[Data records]

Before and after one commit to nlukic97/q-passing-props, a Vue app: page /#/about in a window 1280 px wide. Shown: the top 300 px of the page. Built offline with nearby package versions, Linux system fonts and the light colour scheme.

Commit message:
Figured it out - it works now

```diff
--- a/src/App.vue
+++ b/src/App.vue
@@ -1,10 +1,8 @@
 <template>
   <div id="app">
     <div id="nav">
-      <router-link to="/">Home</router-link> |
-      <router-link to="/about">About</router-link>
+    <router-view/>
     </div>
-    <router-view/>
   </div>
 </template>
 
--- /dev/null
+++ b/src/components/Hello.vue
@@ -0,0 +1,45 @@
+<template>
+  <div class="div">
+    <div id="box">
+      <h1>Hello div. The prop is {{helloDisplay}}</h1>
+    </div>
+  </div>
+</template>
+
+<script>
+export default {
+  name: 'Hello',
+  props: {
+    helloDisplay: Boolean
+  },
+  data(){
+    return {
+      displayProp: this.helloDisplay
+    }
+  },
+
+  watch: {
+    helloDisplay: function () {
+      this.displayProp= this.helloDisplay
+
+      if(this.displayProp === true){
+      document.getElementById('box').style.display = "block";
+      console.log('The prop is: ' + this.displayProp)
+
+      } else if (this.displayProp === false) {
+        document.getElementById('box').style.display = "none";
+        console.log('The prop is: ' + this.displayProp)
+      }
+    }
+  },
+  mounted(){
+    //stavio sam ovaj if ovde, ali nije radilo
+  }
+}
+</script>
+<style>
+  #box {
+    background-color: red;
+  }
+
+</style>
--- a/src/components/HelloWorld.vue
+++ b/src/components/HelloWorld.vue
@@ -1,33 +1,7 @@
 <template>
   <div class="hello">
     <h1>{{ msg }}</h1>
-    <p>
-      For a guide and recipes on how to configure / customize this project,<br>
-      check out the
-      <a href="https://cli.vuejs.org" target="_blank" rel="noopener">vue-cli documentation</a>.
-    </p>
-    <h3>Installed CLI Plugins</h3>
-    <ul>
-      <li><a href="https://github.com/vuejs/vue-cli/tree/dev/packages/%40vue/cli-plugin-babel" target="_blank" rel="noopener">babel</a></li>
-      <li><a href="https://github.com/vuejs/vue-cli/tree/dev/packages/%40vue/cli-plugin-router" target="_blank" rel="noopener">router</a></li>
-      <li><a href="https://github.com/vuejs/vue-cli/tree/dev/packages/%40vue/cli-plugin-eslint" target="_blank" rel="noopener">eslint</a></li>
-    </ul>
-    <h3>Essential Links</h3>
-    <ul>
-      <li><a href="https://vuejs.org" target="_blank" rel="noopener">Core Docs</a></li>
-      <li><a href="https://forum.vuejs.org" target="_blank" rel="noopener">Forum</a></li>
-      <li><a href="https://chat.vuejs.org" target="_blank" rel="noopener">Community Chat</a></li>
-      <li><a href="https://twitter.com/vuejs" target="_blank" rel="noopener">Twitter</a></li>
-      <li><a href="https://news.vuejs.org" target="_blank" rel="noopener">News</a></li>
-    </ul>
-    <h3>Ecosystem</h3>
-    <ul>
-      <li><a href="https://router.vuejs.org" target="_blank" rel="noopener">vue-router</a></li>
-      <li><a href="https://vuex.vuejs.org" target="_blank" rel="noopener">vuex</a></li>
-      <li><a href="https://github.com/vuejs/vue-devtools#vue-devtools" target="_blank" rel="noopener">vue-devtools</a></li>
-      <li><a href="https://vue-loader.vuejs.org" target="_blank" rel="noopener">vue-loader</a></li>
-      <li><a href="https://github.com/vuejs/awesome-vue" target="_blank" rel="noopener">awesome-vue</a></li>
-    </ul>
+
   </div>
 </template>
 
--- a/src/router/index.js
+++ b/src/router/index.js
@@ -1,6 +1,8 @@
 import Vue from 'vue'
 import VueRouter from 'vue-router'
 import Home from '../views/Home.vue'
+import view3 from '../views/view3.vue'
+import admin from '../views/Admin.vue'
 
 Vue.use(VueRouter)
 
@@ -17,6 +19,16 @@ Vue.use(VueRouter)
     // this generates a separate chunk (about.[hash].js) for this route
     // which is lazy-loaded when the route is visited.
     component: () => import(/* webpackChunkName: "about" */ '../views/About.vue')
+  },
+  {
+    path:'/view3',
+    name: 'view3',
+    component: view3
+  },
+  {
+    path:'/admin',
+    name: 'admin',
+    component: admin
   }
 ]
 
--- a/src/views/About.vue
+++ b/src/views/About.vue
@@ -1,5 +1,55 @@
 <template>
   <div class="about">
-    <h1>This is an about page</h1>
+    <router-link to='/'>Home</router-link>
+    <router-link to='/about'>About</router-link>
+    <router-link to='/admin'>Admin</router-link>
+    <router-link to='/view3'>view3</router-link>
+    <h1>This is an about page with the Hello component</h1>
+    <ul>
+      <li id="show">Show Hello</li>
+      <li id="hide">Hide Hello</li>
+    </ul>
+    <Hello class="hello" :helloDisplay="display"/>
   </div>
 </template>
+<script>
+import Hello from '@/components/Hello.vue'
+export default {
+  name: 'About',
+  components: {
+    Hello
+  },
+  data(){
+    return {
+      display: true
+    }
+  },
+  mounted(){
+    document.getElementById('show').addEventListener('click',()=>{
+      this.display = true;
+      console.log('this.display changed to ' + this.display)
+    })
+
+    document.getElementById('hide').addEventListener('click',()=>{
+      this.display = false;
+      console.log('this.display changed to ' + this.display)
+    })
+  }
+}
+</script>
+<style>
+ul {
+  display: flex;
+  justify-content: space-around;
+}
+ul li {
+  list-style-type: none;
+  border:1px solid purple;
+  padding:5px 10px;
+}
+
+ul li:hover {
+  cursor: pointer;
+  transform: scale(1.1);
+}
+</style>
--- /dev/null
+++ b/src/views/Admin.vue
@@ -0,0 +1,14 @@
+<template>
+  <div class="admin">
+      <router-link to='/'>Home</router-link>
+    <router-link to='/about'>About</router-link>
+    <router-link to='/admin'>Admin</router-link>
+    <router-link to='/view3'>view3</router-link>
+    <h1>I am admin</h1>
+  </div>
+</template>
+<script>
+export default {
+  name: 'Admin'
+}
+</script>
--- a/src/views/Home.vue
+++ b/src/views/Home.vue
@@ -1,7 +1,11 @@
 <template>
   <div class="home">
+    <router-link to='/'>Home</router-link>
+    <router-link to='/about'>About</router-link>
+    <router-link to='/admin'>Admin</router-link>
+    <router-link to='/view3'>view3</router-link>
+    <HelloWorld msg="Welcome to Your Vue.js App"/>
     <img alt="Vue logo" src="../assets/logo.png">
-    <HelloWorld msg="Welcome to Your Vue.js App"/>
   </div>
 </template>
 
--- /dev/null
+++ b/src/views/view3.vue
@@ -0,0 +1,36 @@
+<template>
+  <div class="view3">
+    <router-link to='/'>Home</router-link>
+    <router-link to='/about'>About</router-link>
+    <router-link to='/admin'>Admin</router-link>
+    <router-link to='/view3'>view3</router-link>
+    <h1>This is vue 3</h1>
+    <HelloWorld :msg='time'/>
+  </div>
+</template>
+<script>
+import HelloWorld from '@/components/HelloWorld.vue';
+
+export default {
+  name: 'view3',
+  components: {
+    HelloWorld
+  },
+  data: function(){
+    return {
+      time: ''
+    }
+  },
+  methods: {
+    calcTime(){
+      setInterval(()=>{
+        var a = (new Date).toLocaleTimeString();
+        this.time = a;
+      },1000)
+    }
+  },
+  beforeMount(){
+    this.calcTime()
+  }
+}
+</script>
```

* [Exercise objective]:
Only the lines containing "github" are needed; copy each of them from the data.

* [Solved exercise]:
-      <li><a href="https://github.com/vuejs/vue-cli/tree/dev/packages/%40vue/cli-plugin-babel" target="_blank" rel="noopener">babel</a></li>
-      <li><a href="https://github.com/vuejs/vue-cli/tree/dev/packages/%40vue/cli-plugin-router" target="_blank" rel="noopener">router</a></li>
-      <li><a href="https://github.com/vuejs/vue-cli/tree/dev/packages/%40vue/cli-plugin-eslint" target="_blank" rel="noopener">eslint</a></li>
-      <li><a href="https://github.com/vuejs/vue-devtools#vue-devtools" target="_blank" rel="noopener">vue-devtools</a></li>
-      <li><a href="https://github.com/vuejs/awesome-vue" target="_blank" rel="noopener">awesome-vue</a></li>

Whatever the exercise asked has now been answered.